Egosoft released X3: Terran Conflict in October of last year. Since that time, Egosoft has worked steadily on numerous patches and enhancements to the game. This has culminated in version 2.0 which contains, aside from numerous bug fixes, a ton of new content to the existing game. Egosoft has re-released the game with the 2.0 update, calling it X3: Terran Conflict 2.0 – The Aldrin Missions.
The basic gameplay of X3TC 2.0 remains largely unchanged. The game puts the player into the game universe and sends them on their merry way, either following the main storyline or branching out and exploring on their own. Players can start the game as a number of different characters, each with their own difficulties, equipment, and alliances. There are only four of these characters to start, however more will be unlocked at certain points in the game.
If you have never played an ‘X’ game before but think you will just breeze through it based upon past experience in games like Wing Commander or Freespace, think again. X3TC has a very steep learning curve due to the sheer number of things you can do in the game universe as well as a clunky, albeit best of the series, control design.
Controlling your ship was definitely based on the mouse. I grew up in a time where we controlled our space games with Joysticks but apparently this is passe. Attempting to use my X52 Pro flight stick and throttle quadrant was an abysmal mess. While I could assign various joystick axis to various commands, I could never add additional axis into the game. For whatever reason, X3TC was using my throttles thumb rotator as the in-game throttle. Anyhow, even if I did get the joystick working, the mouse is needed to navigate through the on-screen UI elements of the game controls. However, as I previously stated, this is by far the most streamlined control system in an ‘X’ game since the original X: Beyond the Frontier.
The cool thing about the franchise has always been its sim-approach to space life and this installment is no different. You really get the feeling of what it would be like to exist in this environment. Traveling from place to place is not like you see in Star Wars or any of the Trek films. Space is ‘big’ to say the least, and in X3TC it takes a long time to get around even with time acceleration enabled. There is a huge laundry list of things you can do in X3TC. You can do just about anything from becoming a wealth industrialist with your own factories and fleets to even becoming a solo pirate who pillages anything you fancy (just be careful of those Terran space forces). You can even hire NPCs to haul cargo for you. Egosoft has been developing the franchise since 1996 and their experience in the genre definitely shows in the game’s veratility.
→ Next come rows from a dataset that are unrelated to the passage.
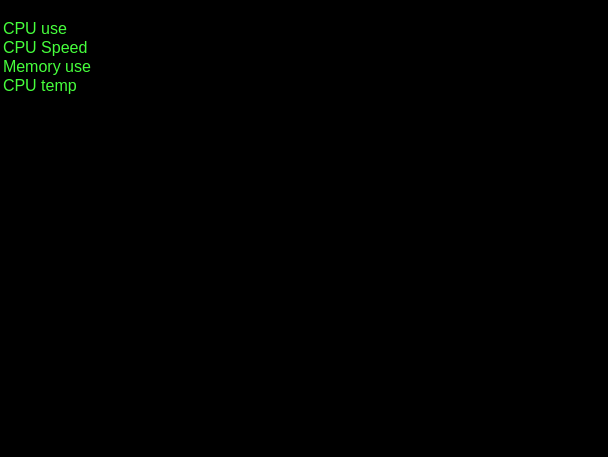
Qt form mainwindow.ui (calebickler/Capstone_Qt_Cpp_Program) before a commit.
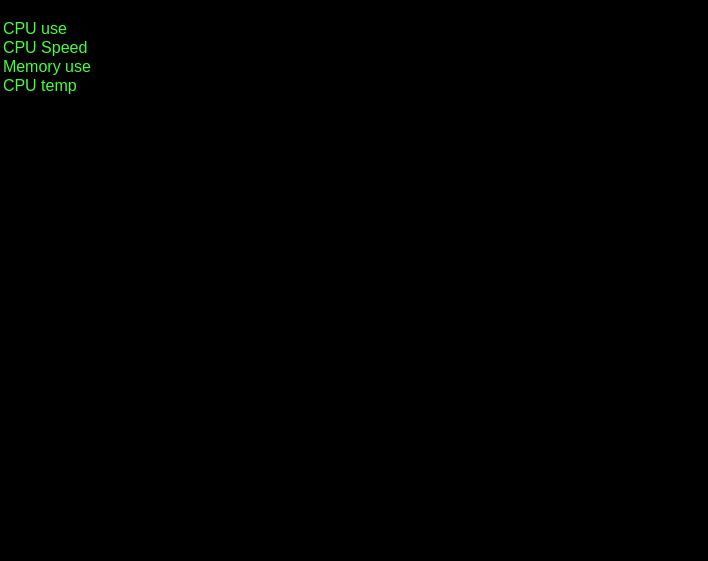
The same form after that commit.

```diff
--- a/mainwindow.ui
+++ b/mainwindow.ui
@@ -6,8 +6,8 @@
    <rect>
     <x>0</x>
     <y>0</y>
-    <width>608</width>
-    <height>457</height>
+    <width>708</width>
+    <height>561</height>
    </rect>
   </property>
   <property name="windowTitle">
@@ -23,8 +23,8 @@
      <rect>
       <x>0</x>
       <y>0</y>
-      <width>611</width>
-      <height>411</height>
+      <width>701</width>
+      <height>531</height>
      </rect>
     </property>
     <property name="font">
@@ -83,7 +83,7 @@
     <rect>
      <x>0</x>
      <y>0</y>
-     <width>608</width>
+     <width>708</width>
      <height>21</height>
     </rect>
    </property>
```
Left out of the diff: 24 changed lines with no effect on the pictures.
Visually, X3TC is easily the best-looking PC space game out there at the moment short of the DirectX 10 version of EVE Online. Only unlike EVE Online, X3TC was designed for single-player gaming only. There is no multiplayer mode to speak of. In an interview we did a while back with Egosoft founder Bernd Lehahn, he did say an MMO is still on the drawing board and something they would like to do in the future. The space environments are simply beautiful and planets are rendered with stunning detail. I often looked to the stars as a boy and wondered what it would be like to be ‘out there’ exploring. Visually-speaking this is probably very close to the truth. Not only are the planets well-done, but the ships and stations you encounter can be truly awe-inspiring in their scale and detail.
Sound design in X3: Terran Conflict 2.0 is adequate, however the voice work in the English version of the game is not nearly up to snuff. This is due in large part to the fact that Egosoft is a German development house and their actors were fighting a language barrier. Next time it is our hope that they will hire native English-speakers. It may seem like an insignificant detail to some but having believable voice work would definitely add to the games immersion-factor.
The Aldrin Missions add whole new sectors of space to explore as well as a new mission to undertake, the basic premise being that a previously-lost colony of humans has been discovered and the plan is to reintegrate them into the rest of humanity. Unfortunately for both sides the reunification is not easy and you will be called upon to figure out what or who is trying to stop this from happening.
Overall, X3: Terran Conflict 2.0 – The Aldrin Missions is a fun bundle of epic space simulation for those that do not already own X3: Terran Conflict. If you do own the original version you can simply download the 2.0 update for free at Egosoft’s website. Just remember going in that this is an ‘X’ game and you will need to seriously devote some time to fully-understanding the controls and interface to get the most out of your game. Egosoft has included a one hundred plus pages instruction manual which will help you along your way and I suggest you read it before delving into the game. So check this epic out and really immerse yourself in the material, you will be suprised even if you are not usually a fan of the genre.